== EXERCISE DATA ==

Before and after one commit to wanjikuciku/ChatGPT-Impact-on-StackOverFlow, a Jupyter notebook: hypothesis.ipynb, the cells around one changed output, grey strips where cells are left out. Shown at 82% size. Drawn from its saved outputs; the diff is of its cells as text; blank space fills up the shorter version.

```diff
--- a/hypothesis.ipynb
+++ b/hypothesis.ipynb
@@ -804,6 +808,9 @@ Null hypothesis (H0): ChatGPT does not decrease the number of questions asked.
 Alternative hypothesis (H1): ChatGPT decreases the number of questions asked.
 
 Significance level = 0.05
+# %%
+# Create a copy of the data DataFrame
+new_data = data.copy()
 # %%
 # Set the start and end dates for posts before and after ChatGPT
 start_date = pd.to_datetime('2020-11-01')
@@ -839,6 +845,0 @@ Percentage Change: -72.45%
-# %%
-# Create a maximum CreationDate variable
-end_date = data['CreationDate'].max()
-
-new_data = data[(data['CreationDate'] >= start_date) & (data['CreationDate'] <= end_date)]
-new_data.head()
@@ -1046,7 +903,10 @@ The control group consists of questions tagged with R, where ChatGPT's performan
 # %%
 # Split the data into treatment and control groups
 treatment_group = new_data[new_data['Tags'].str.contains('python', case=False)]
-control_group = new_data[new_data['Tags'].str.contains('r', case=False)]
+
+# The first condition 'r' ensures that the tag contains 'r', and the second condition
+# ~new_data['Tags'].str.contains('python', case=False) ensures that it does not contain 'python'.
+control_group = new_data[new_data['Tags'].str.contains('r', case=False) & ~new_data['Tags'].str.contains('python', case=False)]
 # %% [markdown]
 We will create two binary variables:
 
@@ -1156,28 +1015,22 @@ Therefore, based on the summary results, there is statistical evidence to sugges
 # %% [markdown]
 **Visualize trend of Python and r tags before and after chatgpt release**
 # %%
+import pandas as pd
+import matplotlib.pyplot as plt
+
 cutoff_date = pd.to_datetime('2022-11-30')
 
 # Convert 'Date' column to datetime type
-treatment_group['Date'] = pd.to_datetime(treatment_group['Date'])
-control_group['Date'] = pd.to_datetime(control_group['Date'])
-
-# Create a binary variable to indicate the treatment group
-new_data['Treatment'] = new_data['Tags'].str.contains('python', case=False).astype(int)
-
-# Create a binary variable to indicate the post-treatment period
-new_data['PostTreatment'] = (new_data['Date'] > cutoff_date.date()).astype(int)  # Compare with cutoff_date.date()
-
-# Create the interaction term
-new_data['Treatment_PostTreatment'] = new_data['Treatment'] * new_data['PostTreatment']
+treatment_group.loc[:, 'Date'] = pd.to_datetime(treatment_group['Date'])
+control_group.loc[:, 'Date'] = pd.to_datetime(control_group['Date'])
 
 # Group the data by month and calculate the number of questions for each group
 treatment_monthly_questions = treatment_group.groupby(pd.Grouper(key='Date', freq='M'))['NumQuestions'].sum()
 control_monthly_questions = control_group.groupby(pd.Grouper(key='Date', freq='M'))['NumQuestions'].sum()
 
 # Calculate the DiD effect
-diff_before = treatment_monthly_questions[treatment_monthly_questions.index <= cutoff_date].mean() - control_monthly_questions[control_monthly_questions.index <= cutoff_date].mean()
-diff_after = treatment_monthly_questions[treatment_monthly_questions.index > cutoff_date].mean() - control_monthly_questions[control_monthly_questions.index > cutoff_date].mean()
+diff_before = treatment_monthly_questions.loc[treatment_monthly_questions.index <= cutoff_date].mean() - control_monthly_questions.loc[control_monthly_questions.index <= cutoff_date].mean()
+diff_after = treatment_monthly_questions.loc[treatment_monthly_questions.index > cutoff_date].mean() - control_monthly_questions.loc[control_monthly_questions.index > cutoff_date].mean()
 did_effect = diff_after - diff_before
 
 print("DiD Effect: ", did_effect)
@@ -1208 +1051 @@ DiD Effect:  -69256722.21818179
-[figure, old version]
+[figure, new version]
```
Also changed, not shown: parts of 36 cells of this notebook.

== TASK ==
All of the lines above should be returned exactly as written.

== ANSWER TO THIS TASK ==
Before and after one commit to wanjikuciku/ChatGPT-Impact-on-StackOverFlow, a Jupyter notebook: hypothesis.ipynb, the cells around one changed output, grey strips where cells are left out. Shown at 82% size. Drawn from its saved outputs; the diff is of its cells as text; blank space fills up the shorter version.

```diff
--- a/hypothesis.ipynb
+++ b/hypothesis.ipynb
@@ -804,6 +808,9 @@ Null hypothesis (H0): ChatGPT does not decrease the number of questions asked.
 Alternative hypothesis (H1): ChatGPT decreases the number of questions asked.
 
 Significance level = 0.05
+# %%
+# Create a copy of the data DataFrame
+new_data = data.copy()
 # %%
 # Set the start and end dates for posts before and after ChatGPT
 start_date = pd.to_datetime('2020-11-01')
@@ -839,6 +845,0 @@ Percentage Change: -72.45%
-# %%
-# Create a maximum CreationDate variable
-end_date = data['CreationDate'].max()
-
-new_data = data[(data['CreationDate'] >= start_date) & (data['CreationDate'] <= end_date)]
-new_data.head()
@@ -1046,7 +903,10 @@ The control group consists of questions tagged with R, where ChatGPT's performan
 # %%
 # Split the data into treatment and control groups
 treatment_group = new_data[new_data['Tags'].str.contains('python', case=False)]
-control_group = new_data[new_data['Tags'].str.contains('r', case=False)]
+
+# The first condition 'r' ensures that the tag contains 'r', and the second condition
+# ~new_data['Tags'].str.contains('python', case=False) ensures that it does not contain 'python'.
+control_group = new_data[new_data['Tags'].str.contains('r', case=False) & ~new_data['Tags'].str.contains('python', case=False)]
 # %% [markdown]
 We will create two binary variables:
 
@@ -1156,28 +1015,22 @@ Therefore, based on the summary results, there is statistical evidence to sugges
 # %% [markdown]
 **Visualize trend of Python and r tags before and after chatgpt release**
 # %%
+import pandas as pd
+import matplotlib.pyplot as plt
+
 cutoff_date = pd.to_datetime('2022-11-30')
 
 # Convert 'Date' column to datetime type
-treatment_group['Date'] = pd.to_datetime(treatment_group['Date'])
-control_group['Date'] = pd.to_datetime(control_group['Date'])
-
-# Create a binary variable to indicate the treatment group
-new_data['Treatment'] = new_data['Tags'].str.contains('python', case=False).astype(int)
-
-# Create a binary variable to indicate the post-treatment period
-new_data['PostTreatment'] = (new_data['Date'] > cutoff_date.date()).astype(int)  # Compare with cutoff_date.date()
-
-# Create the interaction term
-new_data['Treatment_PostTreatment'] = new_data['Treatment'] * new_data['PostTreatment']
+treatment_group.loc[:, 'Date'] = pd.to_datetime(treatment_group['Date'])
+control_group.loc[:, 'Date'] = pd.to_datetime(control_group['Date'])
 
 # Group the data by month and calculate the number of questions for each group
 treatment_monthly_questions = treatment_group.groupby(pd.Grouper(key='Date', freq='M'))['NumQuestions'].sum()
 control_monthly_questions = control_group.groupby(pd.Grouper(key='Date', freq='M'))['NumQuestions'].sum()
 
 # Calculate the DiD effect
-diff_before = treatment_monthly_questions[treatment_monthly_questions.index <= cutoff_date].mean() - control_monthly_questions[control_monthly_questions.index <= cutoff_date].mean()
-diff_after = treatment_monthly_questions[treatment_monthly_questions.index > cutoff_date].mean() - control_monthly_questions[control_monthly_questions.index > cutoff_date].mean()
+diff_before = treatment_monthly_questions.loc[treatment_monthly_questions.index <= cutoff_date].mean() - control_monthly_questions.loc[control_monthly_questions.index <= cutoff_date].mean()
+diff_after = treatment_monthly_questions.loc[treatment_monthly_questions.index > cutoff_date].mean() - control_monthly_questions.loc[control_monthly_questions.index > cutoff_date].mean()
 did_effect = diff_after - diff_before
 
 print("DiD Effect: ", did_effect)
@@ -1208 +1051 @@ DiD Effect:  -69256722.21818179
-[figure, old version]
+[figure, new version]
```
Also changed, not shown: parts of 36 cells of this notebook.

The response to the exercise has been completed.